Child Soldiers Global Report 2004 - Cook Islands, Niue, Samoa
|Publisher||Child Soldiers International|
|Cite as||Child Soldiers International, Child Soldiers Global Report 2004 - Cook Islands, Niue, Samoa, 2004, available at: http://www.refworld.org/docid/49880667c.html [accessed 7 May 2016]|
|Disclaimer||This is not a UNHCR publication. UNHCR is not responsible for, nor does it necessarily endorse, its content. Any views expressed are solely those of the author or publisher and do not necessarily reflect those of UNHCR, the United Nations or its Member States.|
Covers the period from April 2001 to March 2004.
Population: Cook Islands and Samoa: 178,000 (aggregate); Niue: 1,8125
Government armed forces: no armed forces
Compulsory recruitment age: not applicable
Voluntary recruitment age: not applicable
Voting age: 18; 21 Samoa
Optional Protocol: not signed
Other treaties ratified (see glossary): Cook Islands: CRC, GC AP I and II Niue: CRC Samoa: CRC, GC AP I and II, ICC
No armed forces are maintained by the governments of Cook Islands, Niue and Samoa. Defence is provided by New Zealand.
National recruitment legislation and practice

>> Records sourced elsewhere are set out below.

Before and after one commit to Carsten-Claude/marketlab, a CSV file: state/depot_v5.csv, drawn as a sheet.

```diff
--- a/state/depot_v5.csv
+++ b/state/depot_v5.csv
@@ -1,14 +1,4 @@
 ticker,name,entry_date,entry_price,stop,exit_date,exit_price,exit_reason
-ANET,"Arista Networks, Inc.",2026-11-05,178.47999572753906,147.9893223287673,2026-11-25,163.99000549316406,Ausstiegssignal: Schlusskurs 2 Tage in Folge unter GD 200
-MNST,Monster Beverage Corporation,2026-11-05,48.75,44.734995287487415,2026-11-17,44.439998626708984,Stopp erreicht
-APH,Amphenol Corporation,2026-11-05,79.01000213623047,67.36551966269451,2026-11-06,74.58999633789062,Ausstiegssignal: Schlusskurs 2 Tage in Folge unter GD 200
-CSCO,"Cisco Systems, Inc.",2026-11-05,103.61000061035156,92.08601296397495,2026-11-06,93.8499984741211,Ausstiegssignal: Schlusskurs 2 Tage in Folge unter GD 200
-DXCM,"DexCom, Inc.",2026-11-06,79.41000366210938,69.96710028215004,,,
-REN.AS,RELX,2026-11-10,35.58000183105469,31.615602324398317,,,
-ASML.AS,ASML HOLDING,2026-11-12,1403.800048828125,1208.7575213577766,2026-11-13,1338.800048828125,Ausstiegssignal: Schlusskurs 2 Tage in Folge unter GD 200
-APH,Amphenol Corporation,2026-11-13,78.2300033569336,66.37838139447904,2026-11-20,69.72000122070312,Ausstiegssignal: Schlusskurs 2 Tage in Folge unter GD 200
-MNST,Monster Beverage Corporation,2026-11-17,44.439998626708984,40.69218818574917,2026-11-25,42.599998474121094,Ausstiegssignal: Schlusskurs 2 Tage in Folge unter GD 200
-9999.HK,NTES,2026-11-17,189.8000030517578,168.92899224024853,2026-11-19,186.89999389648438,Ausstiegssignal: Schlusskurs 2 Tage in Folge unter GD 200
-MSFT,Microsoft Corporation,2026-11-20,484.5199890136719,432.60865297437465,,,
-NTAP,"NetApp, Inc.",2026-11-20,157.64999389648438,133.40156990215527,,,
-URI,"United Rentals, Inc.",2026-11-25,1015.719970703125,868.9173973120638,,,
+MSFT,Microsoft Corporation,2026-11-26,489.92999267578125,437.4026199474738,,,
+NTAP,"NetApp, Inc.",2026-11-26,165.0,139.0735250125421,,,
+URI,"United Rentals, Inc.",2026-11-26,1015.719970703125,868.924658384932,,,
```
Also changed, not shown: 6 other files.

Under the 1965 constitution of the Cook Islands, defence is the responsibility of New Zealand. This responsibility would be acted upon only at the request of the government of the Cook Islands. The New Zealand armed forces administer a Mutual Assistance Programme, which aims to support the Pacific Patrol Boat operations and the police, and provides training, including in using and securing small arms.6
The 1974 constitution of Niue, which provides for self-government in free association with New Zealand, states that New Zealand is responsible for external affairs and defence.7 Under New Zealand's Niue Constitution Act, No. 42 of 1974, "Nothing in this Act or in the Constitution shall affect the responsibilities of Her Majesty The Queen in right of New Zealand for the external affairs and defence of Niue".8

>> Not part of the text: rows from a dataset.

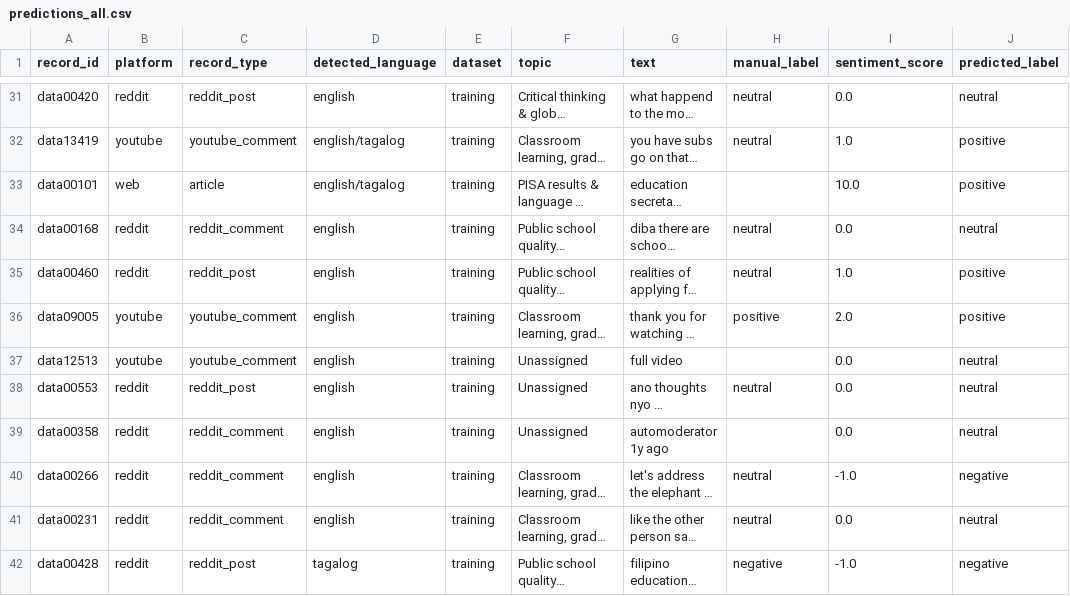
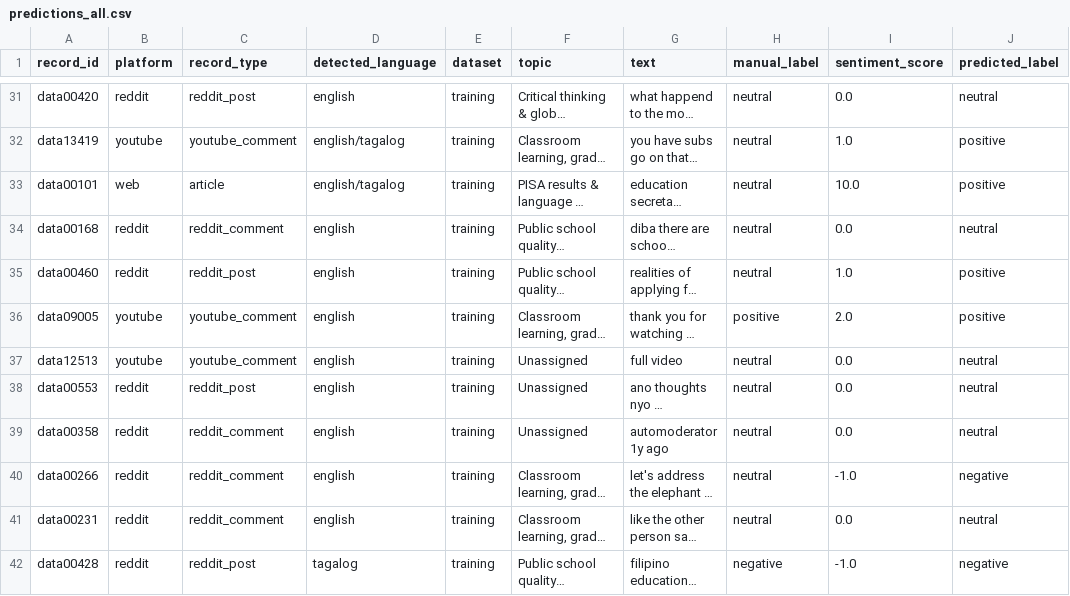
Before and after one commit to LacadenJulianna/Philippine-Education-System-Sentiment-Analysis, a CSV file: predictions_all.csv, drawn as a sheet; only a part is shown, gaps mark what is left out; long unchanged cells end in …; the diff covers the shown part only; the diff names each change by its address in the sheet, - before the commit and + after, or states it on an @@ line.

Commit message:
Add the 49 manual labels and re-run sentiment analysis with the unseen test

```diff
--- a/predictions_all.csv
+++ b/predictions_all.csv
-H33 (manual_label): (empty)
+H33 (manual_label): neutral
-H37 (manual_label): (empty)
+H37 (manual_label): neutral
-H39 (manual_label): (empty)
+H39 (manual_label): neutral
```
Also changed, not shown: 46 edited cells elsewhere in this file, 4 other files.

Under the 1962 Treaty of Friendship between Samoa and New Zealand, New Zealand agrees to "consider sympathetically" requests from Samoa for "technical, administrative and other assistance", and both governments agree to consult as appropriate on "matters of mutual interest and concern". Under a Mutual Assistance Programme, the New Zealand armed forces have provided training for Samoan police officers in preparation for their deployment with the UN in Timor-Leste.9
5 The Statesman's Yearbook 2004, op. cit.
6 New Zealand Ministry of Foreign Affairs and Trade, Cook Islands Country Paper, August 2003, http://www.mfat.govt.nz (Foreign and trade policy, Pacific, Pacific Island relationships).
7 New Zealand Ministry of Foreign Affairs and Trade, Niue Country Paper, August 2003. 8 Niue Constitution Act, posted at New Zealand Ministry of Foreign Affairs and Trade.
9 New Zealand Ministry of Foreign Affairs and Trade, Samoa Country Paper, May 2003.